Consider a recent survey by recruitment firm CareerBuilder, which found that 52 percent of U.S. companies trawl social network sites to help them whittle down lists of potential hires. Of those who ended up on the cutting-room floor, 29 percent had made derogatory comments about race, religion or gender; 46 percent had posted provocative images; 40 percent indicated excessive alcohol intake or use of drugs; and 34 percent badmouthed their current employers.
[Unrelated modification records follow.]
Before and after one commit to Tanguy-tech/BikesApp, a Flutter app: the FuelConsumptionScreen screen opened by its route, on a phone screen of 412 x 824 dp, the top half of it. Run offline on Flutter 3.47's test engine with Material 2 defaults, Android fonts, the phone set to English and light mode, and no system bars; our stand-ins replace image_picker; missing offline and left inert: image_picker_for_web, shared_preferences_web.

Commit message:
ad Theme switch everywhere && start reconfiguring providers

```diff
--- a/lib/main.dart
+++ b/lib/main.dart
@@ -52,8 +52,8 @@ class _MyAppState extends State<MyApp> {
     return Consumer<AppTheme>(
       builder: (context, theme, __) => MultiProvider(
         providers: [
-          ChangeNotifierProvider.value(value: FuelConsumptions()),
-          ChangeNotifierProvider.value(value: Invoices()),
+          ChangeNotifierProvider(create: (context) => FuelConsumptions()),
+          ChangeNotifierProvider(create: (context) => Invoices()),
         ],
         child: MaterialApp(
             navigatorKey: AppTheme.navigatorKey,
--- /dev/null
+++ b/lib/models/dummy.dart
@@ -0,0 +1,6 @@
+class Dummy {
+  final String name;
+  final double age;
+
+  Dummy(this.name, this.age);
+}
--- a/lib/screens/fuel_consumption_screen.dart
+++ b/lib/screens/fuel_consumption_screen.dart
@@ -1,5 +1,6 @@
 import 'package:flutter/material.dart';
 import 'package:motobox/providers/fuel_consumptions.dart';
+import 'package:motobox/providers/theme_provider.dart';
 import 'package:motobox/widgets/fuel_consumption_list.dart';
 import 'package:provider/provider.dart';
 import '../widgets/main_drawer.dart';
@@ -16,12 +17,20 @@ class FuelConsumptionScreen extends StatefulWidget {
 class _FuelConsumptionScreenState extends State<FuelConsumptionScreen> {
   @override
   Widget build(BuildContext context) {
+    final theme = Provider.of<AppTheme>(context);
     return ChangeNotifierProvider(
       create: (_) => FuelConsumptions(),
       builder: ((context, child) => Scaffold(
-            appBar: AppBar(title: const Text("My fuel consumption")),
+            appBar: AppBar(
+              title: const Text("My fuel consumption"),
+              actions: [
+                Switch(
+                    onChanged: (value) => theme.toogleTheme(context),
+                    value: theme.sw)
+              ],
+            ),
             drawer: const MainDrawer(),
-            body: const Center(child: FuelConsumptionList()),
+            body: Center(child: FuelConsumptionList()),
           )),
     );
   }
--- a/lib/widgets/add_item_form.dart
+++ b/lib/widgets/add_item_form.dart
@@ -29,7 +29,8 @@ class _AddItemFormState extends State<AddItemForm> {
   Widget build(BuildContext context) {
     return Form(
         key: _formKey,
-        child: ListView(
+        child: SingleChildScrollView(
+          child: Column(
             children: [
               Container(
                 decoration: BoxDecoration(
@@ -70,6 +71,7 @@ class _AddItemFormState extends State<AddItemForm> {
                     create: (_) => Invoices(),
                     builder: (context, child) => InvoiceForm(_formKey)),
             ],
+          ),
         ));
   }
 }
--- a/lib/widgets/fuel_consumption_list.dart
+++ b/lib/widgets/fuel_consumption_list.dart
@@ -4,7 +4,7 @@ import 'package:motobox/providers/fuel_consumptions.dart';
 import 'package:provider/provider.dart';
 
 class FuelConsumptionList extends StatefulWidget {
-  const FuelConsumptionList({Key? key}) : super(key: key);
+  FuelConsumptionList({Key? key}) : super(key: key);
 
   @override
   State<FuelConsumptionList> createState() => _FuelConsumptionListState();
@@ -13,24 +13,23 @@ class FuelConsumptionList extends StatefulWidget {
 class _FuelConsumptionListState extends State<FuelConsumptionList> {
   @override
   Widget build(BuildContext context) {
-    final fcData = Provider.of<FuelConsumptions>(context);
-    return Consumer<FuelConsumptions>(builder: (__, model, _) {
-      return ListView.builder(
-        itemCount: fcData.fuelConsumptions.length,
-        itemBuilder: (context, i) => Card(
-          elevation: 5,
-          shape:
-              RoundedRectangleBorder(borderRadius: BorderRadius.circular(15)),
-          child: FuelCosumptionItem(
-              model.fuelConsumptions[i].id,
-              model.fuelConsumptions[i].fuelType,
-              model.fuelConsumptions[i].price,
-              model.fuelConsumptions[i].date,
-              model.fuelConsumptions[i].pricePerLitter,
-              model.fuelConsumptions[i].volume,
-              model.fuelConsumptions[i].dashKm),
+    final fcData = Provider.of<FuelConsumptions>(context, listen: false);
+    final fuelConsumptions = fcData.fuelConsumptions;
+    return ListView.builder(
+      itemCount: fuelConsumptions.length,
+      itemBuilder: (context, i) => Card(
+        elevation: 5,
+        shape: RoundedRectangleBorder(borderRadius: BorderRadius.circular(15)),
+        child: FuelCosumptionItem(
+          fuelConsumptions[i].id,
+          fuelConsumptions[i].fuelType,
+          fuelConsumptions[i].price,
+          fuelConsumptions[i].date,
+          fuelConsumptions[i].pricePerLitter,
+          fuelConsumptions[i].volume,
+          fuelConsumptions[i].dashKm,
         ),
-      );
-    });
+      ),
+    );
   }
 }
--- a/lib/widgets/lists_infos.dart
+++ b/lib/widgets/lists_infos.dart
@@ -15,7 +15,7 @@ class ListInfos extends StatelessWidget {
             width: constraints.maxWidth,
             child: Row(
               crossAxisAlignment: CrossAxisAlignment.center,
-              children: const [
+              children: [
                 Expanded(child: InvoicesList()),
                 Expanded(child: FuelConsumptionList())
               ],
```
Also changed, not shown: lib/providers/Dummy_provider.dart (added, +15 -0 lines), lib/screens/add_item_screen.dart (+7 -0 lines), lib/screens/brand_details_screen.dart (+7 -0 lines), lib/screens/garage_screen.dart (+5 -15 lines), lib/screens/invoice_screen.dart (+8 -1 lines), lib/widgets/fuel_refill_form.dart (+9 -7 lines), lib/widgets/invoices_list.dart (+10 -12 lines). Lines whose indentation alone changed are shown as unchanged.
Even when you’ve landed your dream job, you are by no means free of the all-seeing eye of social media. Take Alejandro Rhett, a J. Crew executive who was recently compelled to help fire some of the 175 employees that the company was laying off. Hours after delivering the bad news, he Instagrammed photos of himself cavorting in New York City, some tagged with “Hunger Games” quips. Soon, Rhett too was out of a job.
There are, of course, countless other ways to suffer online humiliation. In May, Adult Friend Finder, a “casual dating website,” was hacked and the personal details (some very personal) of almost 4 million members were stolen.
“Celebrity hacks get all the headlines, but this is significant because it could lead to thousands of ordinary people getting blackmailed,” says Ken Westin, senior security analyst at Tripwire, a firm that advises Fortune 500 companies and government agencies.
A lot of the time, online blackmail is personal, but there is a growing entrepreneurial aspect to the crime. With the declining effectiveness of email scams involving vacation crises (“I’ve lost my cards, my cash, everything”) and liquidity problems (“I have $1.7 million frozen in a Lagos savings account”), cybercriminals are turning to what is snappily known as “sextortion.”
“Trying to extort people by threatening to humiliate them is on the increase, which is not surprising, given that the Internet is now basically a database of all of us,” says Westin. “As more data is breached and information sold on underground markets, it can create an incredibly vivid profile of every individual.” But it’s not only individuals who are at risk. Last year’s Sony hack discharged a slew of embarrassing corporate emails. No doubt, the next victim will be aware of the “Producer Scott Rudin thinks Angelina Jolie is a ‘spoiled brat’” fiasco.
You don’t have to have posted images of yourself skinny-dipping in Cabo or to have listed “opiates” as a hobby to be exposed to unwanted scrutiny. Chat data from Facebook’s Messenger app can be used to pinpoint our locations so accurately that people we barely know could predict our movements. And while government spooks might not care if you claim you’re at the office when you’re really at Scores, your spouse (or boss) might.
Indeed, with a growing number of connected devices whispering about the minuscule details of our lives, it is no wonder so many of us are feeling paranoid. Our car dashboards already reveal not just our routes but the speed we drive. Our smartmeter knows in which rooms of our houses we spend the most time. Smart TVs relay our voice commands to conglomerates. Soon, our fridges may blab to the servers at our doctors’ clinics each time we reach for the cheesecake instead of an apple.
And now, many of us have begun to release a new torrent of information via Apple Watches and other wearables. What first looked to be a fun way of competing with workout buddies is already being used by interested parties to track individuals’ health and fitness. Fitbit, for instance, has a deal in place with HumanaVitality, which provides discounts on health insurance in return for using a tracker.
This trend makes security experts uneasy. “I can see a time in the not-too-distant future when, by law, we must have a tracker in our cars,” says David Emm, a principal researcher at cybersecurity outfit Kaspersky Lab. For Emm, the big thing we need to remember is that, with much of this information, we can opt out. “When people begin to realize just how many of the apps they download are tracking their movements,” he says, “they will get into the habit of disabling them.”
Westin, meanwhile, says he is already seeing signs of increased wariness among social network users. “Teens are starting to share far less information on Facebook,” he says. This, apparently, is largely due to the fact that the social network is increasingly being used by people in older age groups. “Nobody wants their parents reading what they’ve been up to,” Westin adds. “That would really be embarrassing.”
Berlin-based writer Boyd Farrow would like to stress that he is not the same Berlin-based writer responsible for the YouTube smash “Boyd the Talking Belly Button.”